News and Views

CDPR Chairman, Dr. Ijaz Nabi, questions where is the money to create jobs for the young. He writes 1.5 million new jobs are needed every year. In addition, 50-60 billion US dollars are required to design projects that would generate this number of jobs. The required amount of investment is twice as much as we have now. Dr. Nabi emphasises that some of the money will have to be mobilised by the government, even if jobs are in the private sector. This is because private projects require public infrastructure and also government spending on healthy and educated workers is essential for profitable private enterprise. Dr. Nabi continues and places stress on the need to collect more tax revenue and attract…
In response to the Council of Islamic Ideology's recent proposal to allow husbands to "lightly beat" their wives, Princeton Professor and CDPR Fellow Atif Mian discusses how Pakistani women are giving men a different kind of beating: superiority in academic achievement. There are more girls in intermediate schools, they outnumber boys in medicine two to one, and they make up Pakistan's three winners of the MacArthur “Genius Award”. Mian further argues that Pakistan's economic development relies on its female citizens, stating their contributions are just as important as men's. View article here.
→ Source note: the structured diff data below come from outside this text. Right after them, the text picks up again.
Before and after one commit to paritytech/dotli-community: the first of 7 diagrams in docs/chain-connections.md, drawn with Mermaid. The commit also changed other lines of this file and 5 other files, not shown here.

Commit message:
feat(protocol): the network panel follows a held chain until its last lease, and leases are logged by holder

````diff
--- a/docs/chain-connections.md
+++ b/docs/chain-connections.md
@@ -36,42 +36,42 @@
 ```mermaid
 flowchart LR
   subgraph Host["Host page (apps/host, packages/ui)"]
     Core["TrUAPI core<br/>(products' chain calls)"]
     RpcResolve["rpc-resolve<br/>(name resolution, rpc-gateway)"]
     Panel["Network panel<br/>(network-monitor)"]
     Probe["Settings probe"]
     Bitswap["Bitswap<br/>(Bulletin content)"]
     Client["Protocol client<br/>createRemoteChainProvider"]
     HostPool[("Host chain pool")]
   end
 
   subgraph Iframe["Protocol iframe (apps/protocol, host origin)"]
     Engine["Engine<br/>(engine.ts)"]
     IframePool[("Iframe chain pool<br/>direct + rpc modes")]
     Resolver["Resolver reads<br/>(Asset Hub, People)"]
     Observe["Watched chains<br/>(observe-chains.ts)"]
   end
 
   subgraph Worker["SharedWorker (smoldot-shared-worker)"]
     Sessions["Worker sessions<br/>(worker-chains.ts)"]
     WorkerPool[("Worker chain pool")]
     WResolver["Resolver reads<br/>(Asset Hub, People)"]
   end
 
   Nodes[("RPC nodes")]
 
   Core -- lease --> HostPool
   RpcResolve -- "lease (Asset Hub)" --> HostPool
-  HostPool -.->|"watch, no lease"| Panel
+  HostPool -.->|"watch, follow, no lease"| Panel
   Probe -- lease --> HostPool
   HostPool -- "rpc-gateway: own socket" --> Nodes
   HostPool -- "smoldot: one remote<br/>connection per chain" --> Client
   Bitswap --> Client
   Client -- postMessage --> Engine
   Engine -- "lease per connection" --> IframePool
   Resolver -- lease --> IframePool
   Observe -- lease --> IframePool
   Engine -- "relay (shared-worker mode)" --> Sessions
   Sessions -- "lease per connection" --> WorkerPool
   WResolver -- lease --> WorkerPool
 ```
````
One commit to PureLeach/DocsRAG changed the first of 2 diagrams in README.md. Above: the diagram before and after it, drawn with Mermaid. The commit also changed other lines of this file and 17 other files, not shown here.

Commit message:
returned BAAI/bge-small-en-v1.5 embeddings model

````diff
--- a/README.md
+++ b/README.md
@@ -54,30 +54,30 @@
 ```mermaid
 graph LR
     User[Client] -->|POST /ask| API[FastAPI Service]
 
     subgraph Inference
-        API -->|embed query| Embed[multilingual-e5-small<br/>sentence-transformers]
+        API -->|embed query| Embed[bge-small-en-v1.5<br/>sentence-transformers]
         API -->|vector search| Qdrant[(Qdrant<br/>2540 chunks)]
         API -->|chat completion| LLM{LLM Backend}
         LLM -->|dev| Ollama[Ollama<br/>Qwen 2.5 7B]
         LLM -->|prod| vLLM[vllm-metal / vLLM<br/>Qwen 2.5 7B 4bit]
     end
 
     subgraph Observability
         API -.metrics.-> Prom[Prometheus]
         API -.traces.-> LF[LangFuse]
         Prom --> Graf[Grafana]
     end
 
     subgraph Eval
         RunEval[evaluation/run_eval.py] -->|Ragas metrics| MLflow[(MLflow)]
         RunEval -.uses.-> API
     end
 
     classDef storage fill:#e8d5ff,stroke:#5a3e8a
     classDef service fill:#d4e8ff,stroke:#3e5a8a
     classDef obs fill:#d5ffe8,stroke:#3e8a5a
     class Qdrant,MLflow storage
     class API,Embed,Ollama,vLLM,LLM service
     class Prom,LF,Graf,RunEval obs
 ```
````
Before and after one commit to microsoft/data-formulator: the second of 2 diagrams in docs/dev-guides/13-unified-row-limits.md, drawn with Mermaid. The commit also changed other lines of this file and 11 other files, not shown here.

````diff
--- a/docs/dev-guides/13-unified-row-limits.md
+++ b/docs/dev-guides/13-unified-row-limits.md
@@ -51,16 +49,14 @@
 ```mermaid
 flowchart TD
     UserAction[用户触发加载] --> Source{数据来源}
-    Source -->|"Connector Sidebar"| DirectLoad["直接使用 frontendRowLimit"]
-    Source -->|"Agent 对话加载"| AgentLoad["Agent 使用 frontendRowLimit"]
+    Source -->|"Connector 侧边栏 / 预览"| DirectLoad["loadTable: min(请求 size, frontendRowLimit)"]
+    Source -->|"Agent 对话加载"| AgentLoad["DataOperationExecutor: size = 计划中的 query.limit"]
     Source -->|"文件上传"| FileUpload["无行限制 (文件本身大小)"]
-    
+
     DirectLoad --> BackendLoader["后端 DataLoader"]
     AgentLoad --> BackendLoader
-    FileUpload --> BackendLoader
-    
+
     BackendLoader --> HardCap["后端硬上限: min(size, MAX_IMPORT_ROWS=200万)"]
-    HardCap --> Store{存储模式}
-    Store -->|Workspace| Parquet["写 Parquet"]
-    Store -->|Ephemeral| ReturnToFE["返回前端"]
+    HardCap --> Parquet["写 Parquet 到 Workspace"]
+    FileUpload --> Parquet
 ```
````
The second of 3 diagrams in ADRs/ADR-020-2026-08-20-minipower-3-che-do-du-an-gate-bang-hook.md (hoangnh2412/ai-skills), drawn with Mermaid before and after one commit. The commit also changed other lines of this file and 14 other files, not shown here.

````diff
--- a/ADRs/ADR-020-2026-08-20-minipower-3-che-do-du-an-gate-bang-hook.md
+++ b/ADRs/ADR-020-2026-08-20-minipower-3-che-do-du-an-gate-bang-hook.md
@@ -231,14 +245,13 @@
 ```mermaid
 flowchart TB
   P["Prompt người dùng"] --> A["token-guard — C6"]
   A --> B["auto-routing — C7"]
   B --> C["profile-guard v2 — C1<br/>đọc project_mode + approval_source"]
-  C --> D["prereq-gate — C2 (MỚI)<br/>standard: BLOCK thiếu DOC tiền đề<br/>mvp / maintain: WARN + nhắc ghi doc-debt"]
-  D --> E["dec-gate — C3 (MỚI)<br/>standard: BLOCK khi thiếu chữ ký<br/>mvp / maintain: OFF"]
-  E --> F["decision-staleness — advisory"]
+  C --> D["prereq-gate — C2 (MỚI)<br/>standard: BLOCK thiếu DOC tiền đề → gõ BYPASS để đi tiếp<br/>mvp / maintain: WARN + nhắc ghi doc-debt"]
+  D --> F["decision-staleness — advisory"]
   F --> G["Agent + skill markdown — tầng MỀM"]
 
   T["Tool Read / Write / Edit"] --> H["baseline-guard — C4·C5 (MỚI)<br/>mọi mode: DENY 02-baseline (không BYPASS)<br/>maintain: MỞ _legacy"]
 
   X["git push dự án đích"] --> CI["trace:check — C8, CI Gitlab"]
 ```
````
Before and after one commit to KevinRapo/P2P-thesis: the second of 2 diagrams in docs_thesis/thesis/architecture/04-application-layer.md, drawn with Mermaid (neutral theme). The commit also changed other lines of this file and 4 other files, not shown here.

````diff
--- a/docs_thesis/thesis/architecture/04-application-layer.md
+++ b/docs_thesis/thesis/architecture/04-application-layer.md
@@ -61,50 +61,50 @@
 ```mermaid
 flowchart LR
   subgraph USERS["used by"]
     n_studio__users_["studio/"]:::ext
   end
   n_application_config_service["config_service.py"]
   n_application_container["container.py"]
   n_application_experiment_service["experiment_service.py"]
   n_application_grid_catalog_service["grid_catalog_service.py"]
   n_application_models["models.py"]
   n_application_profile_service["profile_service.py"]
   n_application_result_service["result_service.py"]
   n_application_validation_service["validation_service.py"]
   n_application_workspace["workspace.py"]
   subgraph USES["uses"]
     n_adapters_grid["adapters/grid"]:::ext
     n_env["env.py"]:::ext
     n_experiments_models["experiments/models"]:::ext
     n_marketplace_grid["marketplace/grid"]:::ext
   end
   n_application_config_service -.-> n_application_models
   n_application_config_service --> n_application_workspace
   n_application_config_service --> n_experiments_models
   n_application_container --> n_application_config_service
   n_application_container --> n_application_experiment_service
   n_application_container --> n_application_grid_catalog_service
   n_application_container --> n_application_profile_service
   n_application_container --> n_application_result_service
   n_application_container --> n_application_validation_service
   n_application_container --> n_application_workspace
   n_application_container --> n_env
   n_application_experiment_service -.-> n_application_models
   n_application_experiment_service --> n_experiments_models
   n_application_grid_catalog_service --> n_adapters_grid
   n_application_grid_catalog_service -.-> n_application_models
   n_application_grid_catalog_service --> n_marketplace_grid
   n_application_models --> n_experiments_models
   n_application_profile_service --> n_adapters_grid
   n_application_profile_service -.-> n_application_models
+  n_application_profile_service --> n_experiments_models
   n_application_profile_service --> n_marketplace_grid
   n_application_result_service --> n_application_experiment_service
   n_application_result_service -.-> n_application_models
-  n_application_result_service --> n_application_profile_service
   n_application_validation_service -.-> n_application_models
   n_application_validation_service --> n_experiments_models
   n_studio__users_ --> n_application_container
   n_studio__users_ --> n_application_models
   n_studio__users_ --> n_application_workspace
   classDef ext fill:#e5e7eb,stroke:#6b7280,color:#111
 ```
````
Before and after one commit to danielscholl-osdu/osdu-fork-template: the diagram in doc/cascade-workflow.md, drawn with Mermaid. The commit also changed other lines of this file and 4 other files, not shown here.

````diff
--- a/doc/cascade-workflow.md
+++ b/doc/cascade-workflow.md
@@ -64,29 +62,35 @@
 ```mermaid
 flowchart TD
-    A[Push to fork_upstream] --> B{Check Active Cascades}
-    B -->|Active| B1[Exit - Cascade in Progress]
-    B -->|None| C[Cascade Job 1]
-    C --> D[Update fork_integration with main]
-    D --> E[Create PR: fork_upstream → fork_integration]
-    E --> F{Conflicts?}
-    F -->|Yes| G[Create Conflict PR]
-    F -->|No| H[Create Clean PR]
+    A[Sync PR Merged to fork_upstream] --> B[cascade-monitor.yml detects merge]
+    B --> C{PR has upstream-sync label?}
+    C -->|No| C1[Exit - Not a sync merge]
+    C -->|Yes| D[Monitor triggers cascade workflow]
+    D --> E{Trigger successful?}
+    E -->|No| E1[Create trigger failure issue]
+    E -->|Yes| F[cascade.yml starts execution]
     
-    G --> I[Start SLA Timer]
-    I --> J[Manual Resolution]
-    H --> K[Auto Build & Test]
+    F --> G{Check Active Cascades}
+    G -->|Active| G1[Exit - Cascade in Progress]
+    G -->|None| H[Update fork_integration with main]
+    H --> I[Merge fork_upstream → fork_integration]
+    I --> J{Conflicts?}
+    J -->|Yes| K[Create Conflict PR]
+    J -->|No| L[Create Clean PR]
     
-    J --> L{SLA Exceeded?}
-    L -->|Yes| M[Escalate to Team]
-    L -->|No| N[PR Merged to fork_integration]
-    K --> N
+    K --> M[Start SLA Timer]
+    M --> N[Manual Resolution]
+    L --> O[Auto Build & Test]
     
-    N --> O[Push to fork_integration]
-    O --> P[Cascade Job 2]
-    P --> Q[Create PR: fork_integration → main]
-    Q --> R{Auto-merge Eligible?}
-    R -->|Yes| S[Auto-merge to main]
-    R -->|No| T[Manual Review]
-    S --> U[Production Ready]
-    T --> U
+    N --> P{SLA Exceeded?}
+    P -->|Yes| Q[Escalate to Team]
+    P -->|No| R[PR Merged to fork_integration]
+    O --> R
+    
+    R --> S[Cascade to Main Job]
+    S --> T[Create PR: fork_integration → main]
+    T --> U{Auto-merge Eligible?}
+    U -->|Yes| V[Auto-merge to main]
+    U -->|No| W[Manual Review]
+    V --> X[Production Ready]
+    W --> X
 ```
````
CDPR fellow, Dr. Faisal Bari, writes that faulty testing methods can end up producing graduates who do not even know how to write properly. Yet, we have involved ourselves in preparing and using such methods of examinations with far too much enthusiasm and without due debate in society — a debate that needs to take place now. View article here.
In March, CDPR hosted a seminar to an audience of academics, journalists, advocates and officials in the Government of Punjab. The seminar included four presentations on research in women's mobility, public-private partnerships in education, public procurement and taxation. Researchers were enthusiastic over the fact that academic work on development was being closely paid attention to by key policymakers, including Chief Minister Shehbaz Sharif, who was briefed on the research the next day. CDPR explains the four takeaways from the seminar in a blog post for the International Growth Centre. View post here.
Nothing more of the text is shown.